*WORK TO COMPLETE*: Would you repeat the entries below exactly and omit the pictures?

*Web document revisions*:
Start of Block

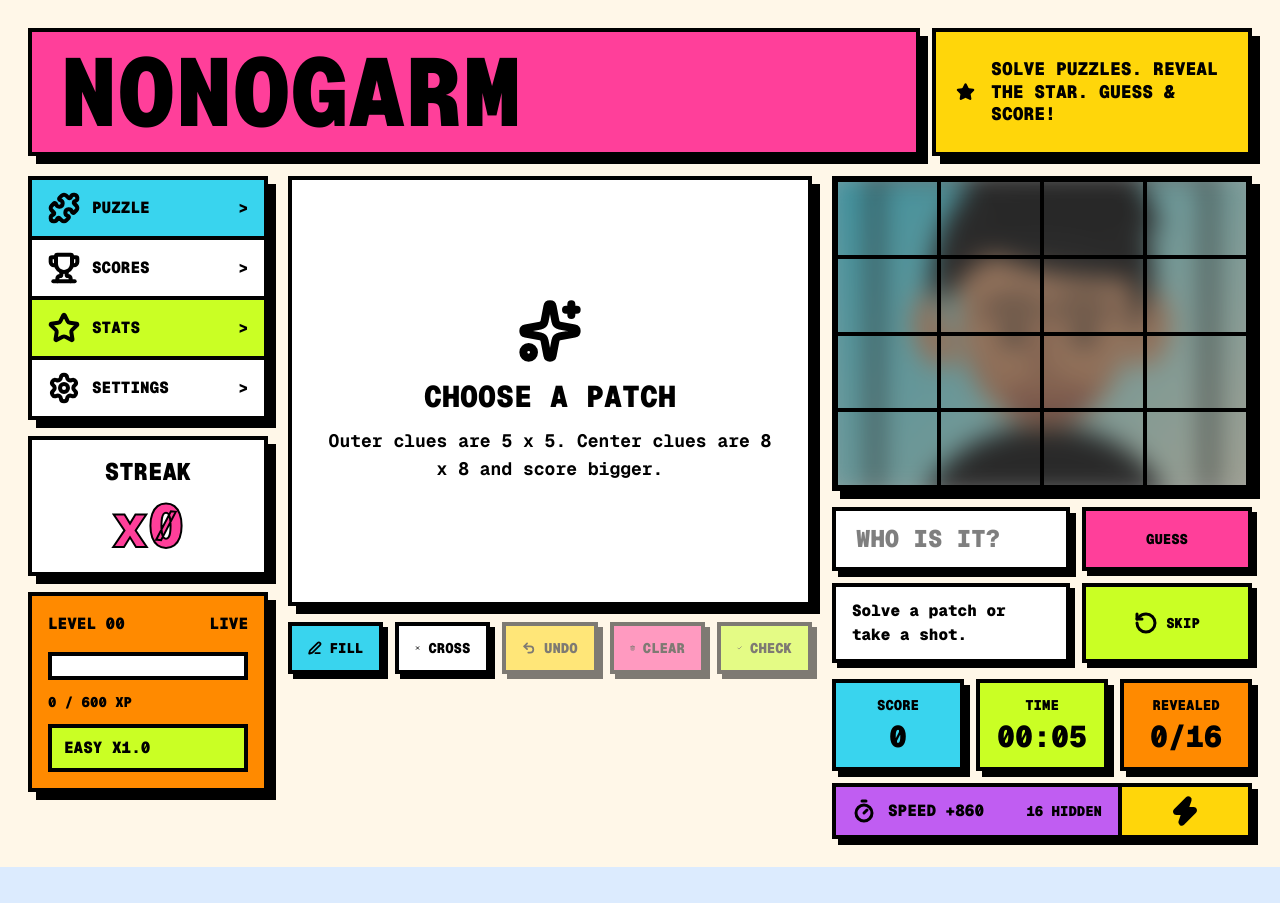
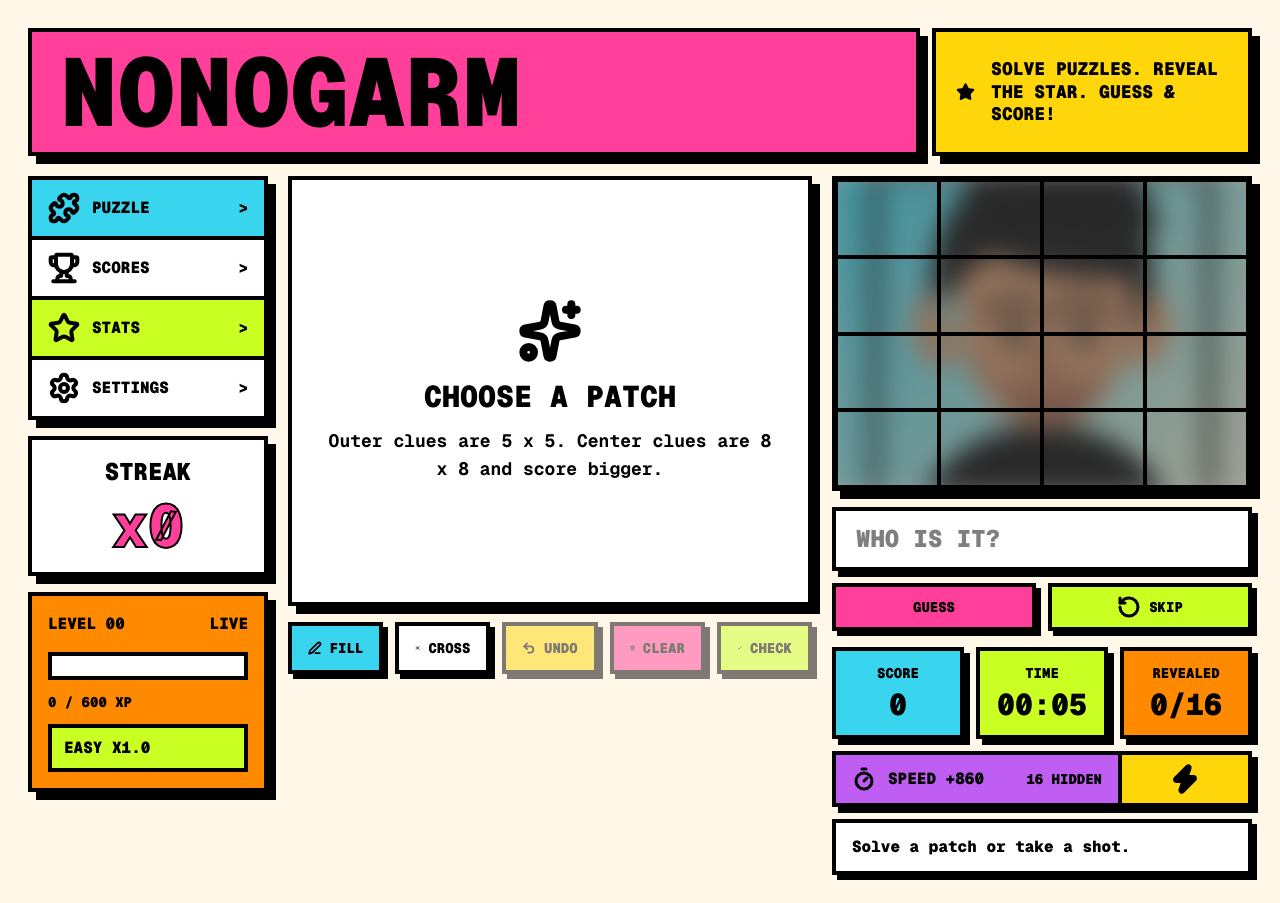
Before and after one commit to AsanovskiAna/nonogram, a Next.js app: page / in a window 1280 px wide. Before the commit the page ends 867 px from the top, so only its background shows below. Built offline with nearby package versions, Linux system fonts and the light colour scheme.

Commit message:
Move Nonogarm patch status below speed

```diff
--- a/app/nonogarm/game-shell.tsx
+++ b/app/nonogarm/game-shell.tsx
@@ -132,7 +132,6 @@ export function GameShell() {
             <div className="order-3 lg:order-2">
               <GuessPanel
                 disabled={round.status === "won"}
-                feedback={round.guessFeedback}
                 guess={guess}
                 status={round.status}
                 onGuessChange={setGuess}
@@ -143,6 +142,7 @@ export function GameShell() {
             <div className="order-1 lg:order-3">
               <ScoreHud
                 elapsedSeconds={elapsedSeconds}
+                feedback={round.guessFeedback}
                 revealedCount={round.revealedPatchIds.length}
                 score={round.score}
                 totalPatches={round.actor.patches.length}
--- a/app/nonogarm/ui.tsx
+++ b/app/nonogarm/ui.tsx
@@ -347,7 +347,6 @@ export function PortraitReveal({
 
 type GuessPanelProps = {
   disabled: boolean;
-  feedback: string;
   guess: string;
   status: RoundStatus;
   onGuessChange: (value: string) => void;
@@ -357,7 +356,6 @@ type GuessPanelProps = {
 
 export function GuessPanel({
   disabled,
-  feedback,
   guess,
   status,
   onGuessChange,
@@ -367,7 +365,7 @@ export function GuessPanel({
   return (
     <section className="flex flex-col gap-3">
       <form
-        className="grid min-w-0 gap-3 sm:grid-cols-[minmax(0,1fr)_150px] xl:grid-cols-[minmax(0,1fr)_170px]"
+        className="grid min-w-0 gap-3"
         onSubmit={(event) => {
           event.preventDefault();
           onSubmit();
@@ -381,6 +379,7 @@ export function GuessPanel({
           placeholder="WHO IS IT?"
           value={guess}
         />
+        <div className="grid gap-3 sm:grid-cols-2">
           <button
             className={`${buttonClass} min-w-0 bg-[#ff3f9a] text-2xl`}
             disabled={disabled}
@@ -388,22 +387,19 @@ export function GuessPanel({
           >
             Guess
           </button>
-      </form>
-      <div className="grid min-w-0 gap-3 sm:grid-cols-[minmax(0,1fr)_150px] xl:grid-cols-[minmax(0,1fr)_170px]">
-        <p className="min-h-14 min-w-0 border-4 border-black bg-white px-4 py-3 font-mono font-black shadow-[5px_5px_0_#000]">
-          {feedback || "Solve a patch or take a shot."}
-        </p>
           <button className={`${buttonClass} bg-[#caff24]`} onClick={onNewRound} type="button">
             <RotateCcw className="size-6 stroke-[3]" aria-hidden="true" />
             {status === "won" ? "Next" : "Skip"}
           </button>
         </div>
+      </form>
     </section>
   );
 }
 
 type ScoreHudProps = {
   elapsedSeconds: number;
+  feedback: string;
   revealedCount: number;
   score: number;
   totalPatches: number;
@@ -411,6 +407,7 @@ type ScoreHudProps = {
 
 export function ScoreHud({
   elapsedSeconds,
+  feedback,
   revealedCount,
   score,
   totalPatches,
@@ -446,6 +443,9 @@ export function ScoreHud({
           <Zap className="size-8 fill-black stroke-black" aria-hidden="true" />
         </div>
       </div>
+      <p className="min-h-14 border-4 border-black bg-white px-4 py-3 font-mono font-black shadow-[5px_5px_0_#000]">
+        {feedback || "Solve a patch or take a shot."}
+      </p>
     </section>
   );
 }
```
Also changed, not shown: 1 other file (tests, documents, lock files or other folders). Lines whose indentation alone changed are shown as unchanged.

End of Block

*WRITTEN RESPONSE*:
Before and after one commit to AsanovskiAna/nonogram, a Next.js app: page / in a window 1280 px wide. Before the commit the page ends 867 px from the top, so only its background shows below. Built offline with nearby package versions, Linux system fonts and the light colour scheme.

Commit message:
Move Nonogarm patch status below speed

```diff
--- a/app/nonogarm/game-shell.tsx
+++ b/app/nonogarm/game-shell.tsx
@@ -132,7 +132,6 @@ export function GameShell() {
             <div className="order-3 lg:order-2">
               <GuessPanel
                 disabled={round.status === "won"}
-                feedback={round.guessFeedback}
                 guess={guess}
                 status={round.status}
                 onGuessChange={setGuess}
@@ -143,6 +142,7 @@ export function GameShell() {
             <div className="order-1 lg:order-3">
               <ScoreHud
                 elapsedSeconds={elapsedSeconds}
+                feedback={round.guessFeedback}
                 revealedCount={round.revealedPatchIds.length}
                 score={round.score}
                 totalPatches={round.actor.patches.length}
--- a/app/nonogarm/ui.tsx
+++ b/app/nonogarm/ui.tsx
@@ -347,7 +347,6 @@ export function PortraitReveal({
 
 type GuessPanelProps = {
   disabled: boolean;
-  feedback: string;
   guess: string;
   status: RoundStatus;
   onGuessChange: (value: string) => void;
@@ -357,7 +356,6 @@ type GuessPanelProps = {
 
 export function GuessPanel({
   disabled,
-  feedback,
   guess,
   status,
   onGuessChange,
@@ -367,7 +365,7 @@ export function GuessPanel({
   return (
     <section className="flex flex-col gap-3">
       <form
-        className="grid min-w-0 gap-3 sm:grid-cols-[minmax(0,1fr)_150px] xl:grid-cols-[minmax(0,1fr)_170px]"
+        className="grid min-w-0 gap-3"
         onSubmit={(event) => {
           event.preventDefault();
           onSubmit();
@@ -381,6 +379,7 @@ export function GuessPanel({
           placeholder="WHO IS IT?"
           value={guess}
         />
+        <div className="grid gap-3 sm:grid-cols-2">
           <button
             className={`${buttonClass} min-w-0 bg-[#ff3f9a] text-2xl`}
             disabled={disabled}
@@ -388,22 +387,19 @@ export function GuessPanel({
           >
             Guess
           </button>
-      </form>
-      <div className="grid min-w-0 gap-3 sm:grid-cols-[minmax(0,1fr)_150px] xl:grid-cols-[minmax(0,1fr)_170px]">
-        <p className="min-h-14 min-w-0 border-4 border-black bg-white px-4 py-3 font-mono font-black shadow-[5px_5px_0_#000]">
-          {feedback || "Solve a patch or take a shot."}
-        </p>
           <button className={`${buttonClass} bg-[#caff24]`} onClick={onNewRound} type="button">
             <RotateCcw className="size-6 stroke-[3]" aria-hidden="true" />
             {status === "won" ? "Next" : "Skip"}
           </button>
         </div>
+      </form>
     </section>
   );
 }
 
 type ScoreHudProps = {
   elapsedSeconds: number;
+  feedback: string;
   revealedCount: number;
   score: number;
   totalPatches: number;
@@ -411,6 +407,7 @@ type ScoreHudProps = {
 
 export function ScoreHud({
   elapsedSeconds,
+  feedback,
   revealedCount,
   score,
   totalPatches,
@@ -446,6 +443,9 @@ export function ScoreHud({
           <Zap className="size-8 fill-black stroke-black" aria-hidden="true" />
         </div>
       </div>
+      <p className="min-h-14 border-4 border-black bg-white px-4 py-3 font-mono font-black shadow-[5px_5px_0_#000]">
+        {feedback || "Solve a patch or take a shot."}
+      </p>
     </section>
   );
 }
```
Also changed, not shown: 1 other file (tests, documents, lock files or other folders). Lines whose indentation alone changed are shown as unchanged.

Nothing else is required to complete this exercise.